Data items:
•••••

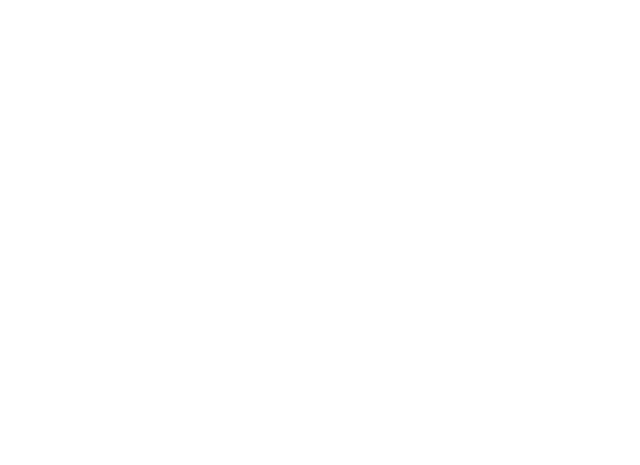
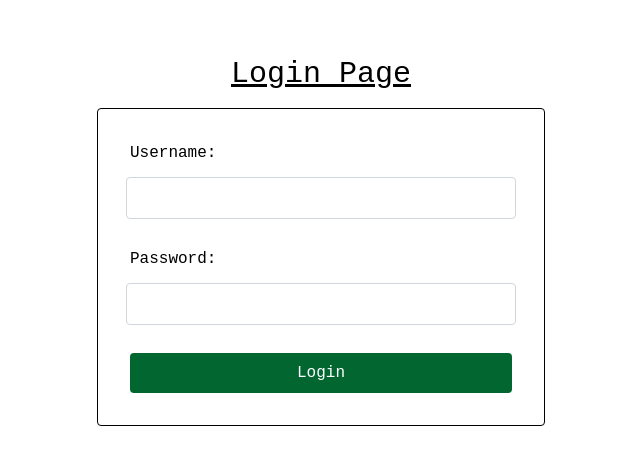
Before and after one commit to CarterrRyan1/Nuxt-Tutorial, a Nuxt app: page /login in a window 1280 px wide. Before the commit this address had no page. Shown: the part 159-624 px from the top of the page, without its empty margins (319-959 px from the left). Built offline with nearby package versions, Linux system fonts and the light colour scheme.

Commit message:
✅ Task 12: Middleware & Route Protection

```diff
--- a/app/components/cart.vue
+++ b/app/components/cart.vue
@@ -13,8 +13,8 @@
         <button @click="store.addItem({ id:1, name: 'sampleItem' })" class="bg-blue-500 text-white px-4 p-2 rounded block m-1">
             Add Sample Item
         </button>
-        <button @click="store.addItem({ id:2, name: 'sampleItem2' })" class="bg-blue-500 text-white px-4 p-2 rounded">
-            Add Sample Item
+        <button @click="store.addItem({ id:2, name: 'sampleItem2' })" class="bg-blue-500 text-white px-4 p-2 rounded block m-1">
+            Add Sample Item2
         </button>
         <button @click="store.clearCart()" class="bg-red-500 text-white px-4 p-2 rounded">Clear Cart</button>
     </div>
--- /dev/null
+++ b/app/middleware/auth.ts
@@ -0,0 +1,7 @@
+export default defineNuxtRouteMiddleware(async (to, from) => {
+  const isAuthenticated = useState('isAuthenticated', () => false);
+
+  if (!isAuthenticated.value && to.path !== '/login') {
+    return navigateTo('/login');
+  }
+})
--- /dev/null
+++ b/app/pages/dashboard.vue
@@ -0,0 +1,21 @@
+<template>
+    <div class="flex flex-col justify-center items-center min-h-screen">
+        <h1 class="text-3xl underline mb-4">
+            Protected Page
+        </h1>
+        <p class="max-w-md m-2 p-4 bg-gray-200 rounded-sm text-center">
+            You have successfully accessed this protected page! This page is only accessible to authenticated users.
+        </p>
+        <button @click="logout" class="border border-blue-400 rounded p-2 m-2">Logout</button>
+    </div>
+</template>
+<script setup lang="ts" >
+definePageMeta({
+  middleware: 'auth'
+});
+const logout=()=>{
+    const state = useState("isAuthenticated");
+    state.value = false;
+    navigateTo('/login');
+}
+</script>
--- /dev/null
+++ b/app/pages/login.vue
@@ -0,0 +1,38 @@
+<template>
+    <div class="flex flex-col justify-center items-center min-h-screen">
+        <h1 class="text-3xl underline mb-4">
+            Login Page
+        </h1>
+        <div class="flex flex-col gap-4 p-6 border rounded-sm max-w-md w-full p-1">
+            <div class="flex flex-col">
+                <label class="mb-1 font-medium m-1 p-1">Username:</label>
+                <input v-model="username" type="text" class="p-2 border border-gray-300 rounded-sm m-1 p-1" />
+            </div>
+            <div class="flex flex-col">
+                <label class="mb-1 font-medium m-1 p-1">Password:</label>
+                <input v-model="password" type="password" class="p-2 border border-gray-300 rounded-sm m-1 p-1" />
+            </div>
+            <button @click="login" class="rounded-sm bg-green-800 hover:bg-green-700 p-2 text-white m-2">Login</button>
+        </div>
+    </div>
+</template>
+
+<script setup lang="ts">
+import { ref } from 'vue';
+const username = ref('');
+const password = ref('');
+const login=async():Promise<void>=>{
+    const isAuthenticated = useState('isAuthenticated');
+    // Simple mock authentication logic
+    const response = await $fetch('/api/login', {
+        method: 'POST',
+        body: { username: username.value, password: password.value }
+    });
+    if (response.success) {
+        isAuthenticated.value = true;
+        navigateTo('/dashboard');
+    } else {
+        alert('Invalid credentials');
+    }
+}
+</script>
```
Also changed, not shown: 1 other file (tests, documents, lock files or other folders).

•••••

The problem:
This task calls for an exact copy of the data above, without pictures.

Solution to this task:
Before and after one commit to CarterrRyan1/Nuxt-Tutorial, a Nuxt app: page /login in a window 1280 px wide. Before the commit this address had no page. Shown: the part 159-624 px from the top of the page, without its empty margins (319-959 px from the left). Built offline with nearby package versions, Linux system fonts and the light colour scheme.

Commit message:
✅ Task 12: Middleware & Route Protection

```diff
--- a/app/components/cart.vue
+++ b/app/components/cart.vue
@@ -13,8 +13,8 @@
         <button @click="store.addItem({ id:1, name: 'sampleItem' })" class="bg-blue-500 text-white px-4 p-2 rounded block m-1">
             Add Sample Item
         </button>
-        <button @click="store.addItem({ id:2, name: 'sampleItem2' })" class="bg-blue-500 text-white px-4 p-2 rounded">
-            Add Sample Item
+        <button @click="store.addItem({ id:2, name: 'sampleItem2' })" class="bg-blue-500 text-white px-4 p-2 rounded block m-1">
+            Add Sample Item2
         </button>
         <button @click="store.clearCart()" class="bg-red-500 text-white px-4 p-2 rounded">Clear Cart</button>
     </div>
--- /dev/null
+++ b/app/middleware/auth.ts
@@ -0,0 +1,7 @@
+export default defineNuxtRouteMiddleware(async (to, from) => {
+  const isAuthenticated = useState('isAuthenticated', () => false);
+
+  if (!isAuthenticated.value && to.path !== '/login') {
+    return navigateTo('/login');
+  }
+})
--- /dev/null
+++ b/app/pages/dashboard.vue
@@ -0,0 +1,21 @@
+<template>
+    <div class="flex flex-col justify-center items-center min-h-screen">
+        <h1 class="text-3xl underline mb-4">
+            Protected Page
+        </h1>
+        <p class="max-w-md m-2 p-4 bg-gray-200 rounded-sm text-center">
+            You have successfully accessed this protected page! This page is only accessible to authenticated users.
+        </p>
+        <button @click="logout" class="border border-blue-400 rounded p-2 m-2">Logout</button>
+    </div>
+</template>
+<script setup lang="ts" >
+definePageMeta({
+  middleware: 'auth'
+});
+const logout=()=>{
+    const state = useState("isAuthenticated");
+    state.value = false;
+    navigateTo('/login');
+}
+</script>
--- /dev/null
+++ b/app/pages/login.vue
@@ -0,0 +1,38 @@
+<template>
+    <div class="flex flex-col justify-center items-center min-h-screen">
+        <h1 class="text-3xl underline mb-4">
+            Login Page
+        </h1>
+        <div class="flex flex-col gap-4 p-6 border rounded-sm max-w-md w-full p-1">
+            <div class="flex flex-col">
+                <label class="mb-1 font-medium m-1 p-1">Username:</label>
+                <input v-model="username" type="text" class="p-2 border border-gray-300 rounded-sm m-1 p-1" />
+            </div>
+            <div class="flex flex-col">
+                <label class="mb-1 font-medium m-1 p-1">Password:</label>
+                <input v-model="password" type="password" class="p-2 border border-gray-300 rounded-sm m-1 p-1" />
+            </div>
+            <button @click="login" class="rounded-sm bg-green-800 hover:bg-green-700 p-2 text-white m-2">Login</button>
+        </div>
+    </div>
+</template>
+
+<script setup lang="ts">
+import { ref } from 'vue';
+const username = ref('');
+const password = ref('');
+const login=async():Promise<void>=>{
+    const isAuthenticated = useState('isAuthenticated');
+    // Simple mock authentication logic
+    const response = await $fetch('/api/login', {
+        method: 'POST',
+        body: { username: username.value, password: password.value }
+    });
+    if (response.success) {
+        isAuthenticated.value = true;
+        navigateTo('/dashboard');
+    } else {
+        alert('Invalid credentials');
+    }
+}
+</script>
```
Also changed, not shown: 1 other file (tests, documents, lock files or other folders).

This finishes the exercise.